> **Exercise requirements**: Restate each record below word for word, skipping images.

> **Record excerpts**:
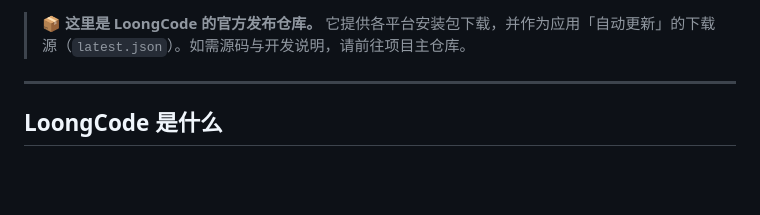
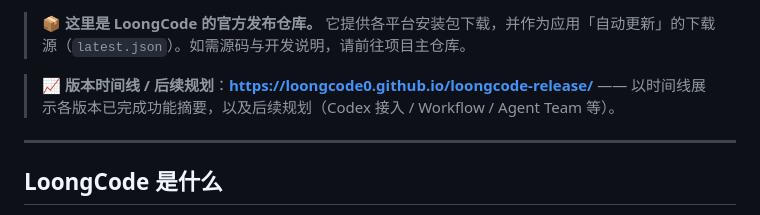
Before and after one commit to LoongCode0/loongcode-release, a Markdown page: README.md, the part around one of its changes. Drawn GitHub-style; blank space fills up the shorter version.

Commit message:
docs: README 增加版本时间线/规划页链接(头部徽章 + 说明)

```diff
--- a/README.md
+++ b/README.md
@@ -13,6 +15,8 @@
 </div>
 
 > 📦 **这里是 LoongCode 的官方发布仓库。** 它提供各平台安装包下载，并作为应用「自动更新」的下载源（`latest.json`）。如需源码与开发说明，请前往项目主仓库。
+
+> 📈 **版本时间线 / 后续规划**：**<https://loongcode0.github.io/loongcode-release/>** —— 以时间线展示各版本已完成功能摘要，以及后续规划（Codex 接入 / Workflow / Agent Team 等）。
 
 ---
 
```
Also changed, not shown: other parts of README.md (+2 -0 lines).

> **Reply to the task**:
Before and after one commit to LoongCode0/loongcode-release, a Markdown page: README.md, the part around one of its changes. Drawn GitHub-style; blank space fills up the shorter version.

Commit message:
docs: README 增加版本时间线/规划页链接(头部徽章 + 说明)

```diff
--- a/README.md
+++ b/README.md
@@ -13,6 +15,8 @@
 </div>
 
 > 📦 **这里是 LoongCode 的官方发布仓库。** 它提供各平台安装包下载，并作为应用「自动更新」的下载源（`latest.json`）。如需源码与开发说明，请前往项目主仓库。
+
+> 📈 **版本时间线 / 后续规划**：**<https://loongcode0.github.io/loongcode-release/>** —— 以时间线展示各版本已完成功能摘要，以及后续规划（Codex 接入 / Workflow / Agent Team 等）。
 
 ---
 
```
Also changed, not shown: other parts of README.md (+2 -0 lines).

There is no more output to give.